● EXERCISE REQUIREMENTS: Find the string "href" in the records. Copy each line that has it.

● DATA EXTRACT:

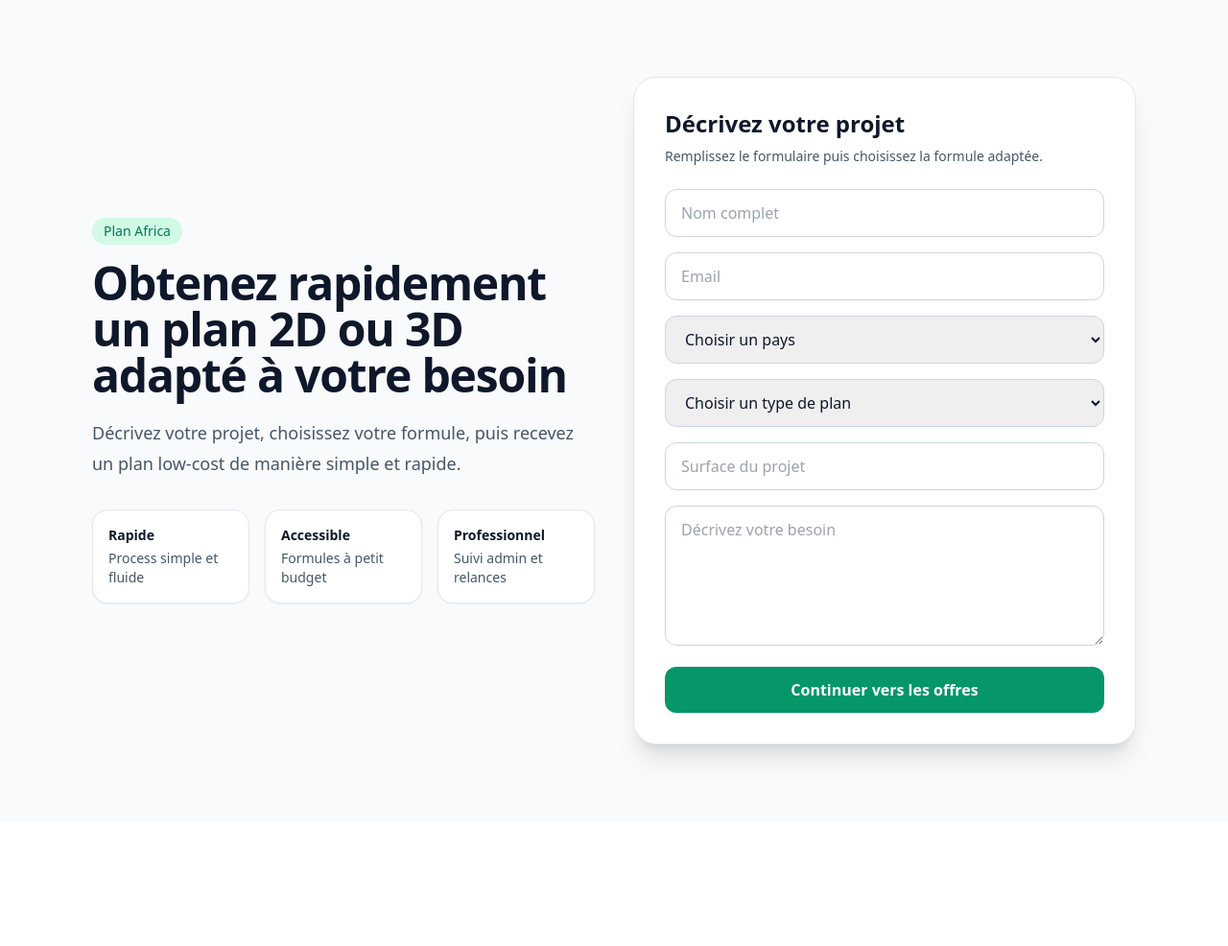
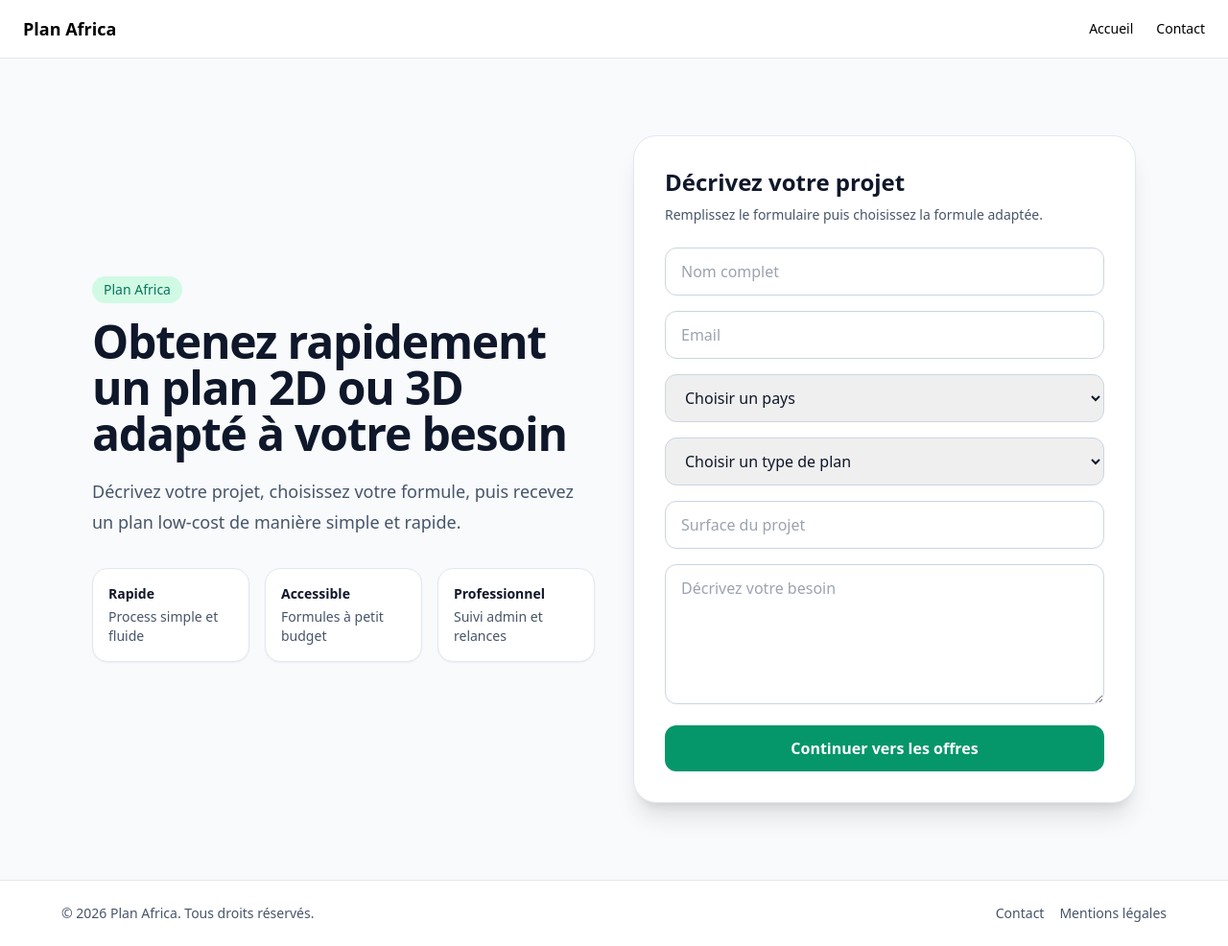
Before and after one commit to Sorel91/plan-africa-app, a Next.js app: page / in a window 1280 px wide. Shown: the whole page at 96% size. Before the commit the page ends 856 px from the top, so only its background shows below. Built offline with nearby package versions, Linux system fonts and the light colour scheme.

Commit message:
Update layout.js

```diff
--- a/app/layout.js
+++ b/app/layout.js
@@ -7,7 +7,32 @@ export const metadata = {
 export default function RootLayout({ children }) {
   return (
     <html lang="fr">
-      <body>{children}</body>
+       <body className="flex min-h-screen flex-col">
+  {/* HEADER */}
+  <header className="border-b bg-white px-6 py-4 flex justify-between items-center">
+    <a href="/" className="font-bold text-lg">Plan Africa</a>
+
+    <nav className="flex gap-6 text-sm">
+      <a href="/" className="hover:text-emerald-600">Accueil</a>
+      <a href="/contact" className="hover:text-emerald-600">Contact</a>
+    </nav>
+  </header>
+
+  {/* CONTENU */}
+  <main className="flex-1">{children}</main>
+
+  {/* FOOTER */}
+  <footer className="border-t bg-white px-6 py-6 text-sm text-slate-600">
+    <div className="mx-auto max-w-6xl flex flex-col gap-4 sm:flex-row sm:justify-between">
+      <p>© {new Date().getFullYear()} Plan Africa. Tous droits réservés.</p>
+
+      <div className="flex gap-4">
+        <a href="/contact" className="hover:text-emerald-600">Contact</a>
+        <a href="#" className="hover:text-emerald-600">Mentions légales</a>
+      </div>
+    </div>
+  </footer>
+  </body>
     </html>
   );
 }
```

● OUTPUT BELOW:
+    <a href="/" className="font-bold text-lg">Plan Africa</a>
+      <a href="/" className="hover:text-emerald-600">Accueil</a>
+      <a href="/contact" className="hover:text-emerald-600">Contact</a>
+        <a href="/contact" className="hover:text-emerald-600">Contact</a>
+        <a href="#" className="hover:text-emerald-600">Mentions légales</a>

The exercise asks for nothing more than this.